Book Review: Don't Call Me Baby
Published By: HarperTeen
Publication Date: April 22, 2014
Page Count: 304
Source: ARC Kindly Provided by Publisher via Edelweiss
Audience: Young Adult - Contemporary
I was initially attracted to Don't Call Me Baby because of the blog aspect. As a blogger, I was interested to read about how blogging impacted the family dynamic. My family is lucky that I blog about books and not about my day to day life - not that I would have anything negative to write about my family, but it would be odd to expose all of their business for the entire world to read.
I went into this one planning to be firmly on Imogene's side. As the daughter of a mommy blogger, she has grown up in front of a digital audience. Growing up is difficult enough, but I cannot imagine all of my happy moments and embarrassing moments being broadcasted for public consumption. As much as I love technology, I am happy that my teen years were experienced before social media and iphones. Growing up in this era presents a set of challenges that I never fathomed. However, as the novel progressed, I begin to understand Meg, Imogene's mother, a little more. I found that both Imogene and Meg were both at fault in the tension in their relationship.
In addition to the blogging and mother/daughter relationship, I also enjoyed the friendship between Imogene and Sage. I think the evolution of their friendship was realistic and sent a powerful message. I remember as a teen that it was always hard for me to accept when my friends grew and changed because it always impacted our friendship. I was resistant to change and in some ways I still have trouble handling it, but it is a part of life. I liked see two girls who are able to grow and still remain friends.
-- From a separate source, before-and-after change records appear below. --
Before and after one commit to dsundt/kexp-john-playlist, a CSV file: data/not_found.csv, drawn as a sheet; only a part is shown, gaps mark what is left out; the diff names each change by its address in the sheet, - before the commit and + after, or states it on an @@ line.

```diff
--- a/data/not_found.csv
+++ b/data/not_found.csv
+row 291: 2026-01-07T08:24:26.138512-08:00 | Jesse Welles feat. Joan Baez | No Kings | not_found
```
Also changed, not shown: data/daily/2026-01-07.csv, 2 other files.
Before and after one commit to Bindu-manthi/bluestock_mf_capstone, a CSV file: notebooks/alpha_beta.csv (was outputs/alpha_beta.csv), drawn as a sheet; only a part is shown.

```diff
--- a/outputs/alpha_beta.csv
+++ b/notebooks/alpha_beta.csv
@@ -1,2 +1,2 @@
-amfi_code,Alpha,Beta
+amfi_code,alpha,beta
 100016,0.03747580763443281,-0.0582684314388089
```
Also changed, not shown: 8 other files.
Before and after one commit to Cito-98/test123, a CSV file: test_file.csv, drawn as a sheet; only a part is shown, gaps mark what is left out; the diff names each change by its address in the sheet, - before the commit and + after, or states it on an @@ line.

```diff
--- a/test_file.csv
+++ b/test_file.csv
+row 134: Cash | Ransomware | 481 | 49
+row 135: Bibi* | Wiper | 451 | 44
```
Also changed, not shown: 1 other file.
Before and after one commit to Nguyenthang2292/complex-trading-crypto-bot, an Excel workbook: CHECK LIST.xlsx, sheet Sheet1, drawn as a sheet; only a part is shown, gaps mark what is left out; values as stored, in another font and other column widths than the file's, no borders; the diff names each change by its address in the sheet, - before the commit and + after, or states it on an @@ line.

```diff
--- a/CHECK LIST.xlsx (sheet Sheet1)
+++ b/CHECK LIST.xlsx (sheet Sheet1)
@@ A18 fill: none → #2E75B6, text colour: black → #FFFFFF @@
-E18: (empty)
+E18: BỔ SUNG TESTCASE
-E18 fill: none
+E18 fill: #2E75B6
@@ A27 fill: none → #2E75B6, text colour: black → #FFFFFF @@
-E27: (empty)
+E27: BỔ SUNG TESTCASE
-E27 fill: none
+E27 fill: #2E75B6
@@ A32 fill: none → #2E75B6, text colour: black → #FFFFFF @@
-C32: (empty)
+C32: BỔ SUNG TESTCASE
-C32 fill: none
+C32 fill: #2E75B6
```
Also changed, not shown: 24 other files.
Overall, I found this to be a cute, fun read that had some important undertones. I was expecting a fluffy, cotton candy read. There were certainly those moments, but this one is also an important look at family and friendship. I also enjoyed that this one would appeal to younger teens as well since the main character is 15; it's also a clean read with some great messages.
One Last Gripe: There were moments when I was so frustrated with Imogene or her mother that I wanted to stop reading. I'm glad I battled through their whining and self absorbed moments.
My Favorite Thing About This Book: I loved the moments between Imogene and her family that happened outside of the blog. One of my favorite scenes was the one on the beach with Imogene, her dad, and her grandmother.
First Sentence: Do you know what it's like to be recognized at the mall by random moms pushing strollers when you're just trying to hang out with your friends?
Favorite Character: Imogene
Least Favorite Character: I didn't dislike anyone. By the end, I had learned to understand each of the characters.
All her life, Imogene has been known as the girl on THAT blog.
Imogene's mother has been writing an incredibly embarrassing, and incredibly popular, blog about her since before she was born. Hundreds of thousands of perfect strangers knew when Imogene had her first period. Imogene's crush saw her "before and after" orthodontia photos. But Imogene is fifteen now, and her mother is still blogging about her, in gruesome detail, against her will.
When a mandatory school project compels Imogene to start her own blog, Imogene is reluctant to expose even more of her life online...until she realizes that the project is the opportunity she's been waiting for to tell the truth about her life under the virtual microscope and to define herself for the first time.
Don't Call Me Baby is a sharply observed and irrepressibly charming story about mothers and daughters, best friends and first crushes, and the surface-level identities we show the world online and the truth you can see only in real life.